Wolf - webcam from the wolf center center in Minnesota
This camera overlooks a pack of wolves living at the International Wolf Center in northern Minnesota. Four wolves move in front of the camera: Axel, Grayson, Denali and Bolz. From the north side of the wolf area, you can watch the wolves interact, eat and travel across 1,25 acres, which includes two dens, a filtered pond and a wooded area. Even in captivity, wolves can be elusive, so if you don't see them right away, take a close look at the background under the trees. Your patience will be rewarded.
Two wolves are from Arctic subspecies: Axel and Grayson. They are white and are 4 years old.
Boltz is brownish-white and represents subspecies of Great Plains. He is 8 years old.
Denali is a representative of the subspecies Rocky Mountain. He is gray and white and is 12 years old.
Wolf is the largest representative of dogfish, weighs 35 to 52 kg. It is long 150 to 190 cm and high 65 to 80 cm. Females are smaller - weigh about 25% less than males. There are large differences in weight and size among the different subspecies of the wolf. For example, the red wolf (Canis Rufus) living on the lower Mississippi can weigh only 15 kg. The width of the wolves is also influenced by the latitude - the more northerly they live, the greater they are (Bergman's rule). The only exception to this rule is the Arctic wolf (Canis Lupus Arctos), which, despite being on the north, is smaller than the wolves living in the north of Canada and Alaska. The amount of prey in the area where they live is also affected. Logically, the more booty the bigger the wolves will grow. The full-size wolf reaches the age of about 1 of the year.
Wolves, like dogs or cats, are sensitive to vibrations and can recognize the approaching earthquake several days before it arrives. According to the intuition he can communicate with other members of the pack. There are always two "Alpha wolves" in the pack. They can have chicks. The other members of the pack are taking care of the youngsters. The mother grows in the mother's body 62 days, two months. During the first week, they are blind, and later begin to see.

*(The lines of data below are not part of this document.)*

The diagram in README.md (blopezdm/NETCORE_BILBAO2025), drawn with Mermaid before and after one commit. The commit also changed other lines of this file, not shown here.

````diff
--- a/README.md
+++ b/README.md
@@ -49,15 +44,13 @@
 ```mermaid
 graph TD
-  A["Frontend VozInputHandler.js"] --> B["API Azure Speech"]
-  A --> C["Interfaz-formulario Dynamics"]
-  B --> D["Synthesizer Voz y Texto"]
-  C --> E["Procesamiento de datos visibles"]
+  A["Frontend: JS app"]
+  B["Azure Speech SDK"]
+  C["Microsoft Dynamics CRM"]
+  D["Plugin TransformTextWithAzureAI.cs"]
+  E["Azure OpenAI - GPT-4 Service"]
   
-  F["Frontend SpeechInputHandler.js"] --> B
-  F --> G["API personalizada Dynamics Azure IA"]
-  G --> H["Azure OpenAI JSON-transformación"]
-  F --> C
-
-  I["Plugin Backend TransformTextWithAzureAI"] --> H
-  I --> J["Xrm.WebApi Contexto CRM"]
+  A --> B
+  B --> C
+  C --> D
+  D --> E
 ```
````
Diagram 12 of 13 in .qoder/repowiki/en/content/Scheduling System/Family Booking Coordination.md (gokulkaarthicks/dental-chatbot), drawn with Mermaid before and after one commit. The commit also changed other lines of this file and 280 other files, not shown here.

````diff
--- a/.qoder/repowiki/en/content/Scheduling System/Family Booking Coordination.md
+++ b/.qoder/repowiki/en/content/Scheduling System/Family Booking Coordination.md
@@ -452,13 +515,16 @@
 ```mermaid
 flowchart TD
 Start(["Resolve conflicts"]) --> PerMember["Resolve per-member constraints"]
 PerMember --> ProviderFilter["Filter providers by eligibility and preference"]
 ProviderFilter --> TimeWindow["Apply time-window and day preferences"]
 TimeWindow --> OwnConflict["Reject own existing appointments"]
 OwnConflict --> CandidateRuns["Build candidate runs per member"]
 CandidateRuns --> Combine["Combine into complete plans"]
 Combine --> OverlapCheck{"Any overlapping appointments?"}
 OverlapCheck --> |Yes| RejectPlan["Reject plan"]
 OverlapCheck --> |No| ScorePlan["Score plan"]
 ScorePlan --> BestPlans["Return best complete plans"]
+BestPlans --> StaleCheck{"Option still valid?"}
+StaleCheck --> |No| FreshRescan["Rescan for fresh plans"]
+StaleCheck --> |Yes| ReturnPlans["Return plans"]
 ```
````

When a wolf dives on a male "alpha wolf" and defeats him, alpha becomes a loner and the wolf becomes an alpha wolf. The defeated wolf becomes a "solitary" wolf and lives alone. Exceptionally, the wolf will accept another pack.
Thank you to webcam operators:
Wolf - live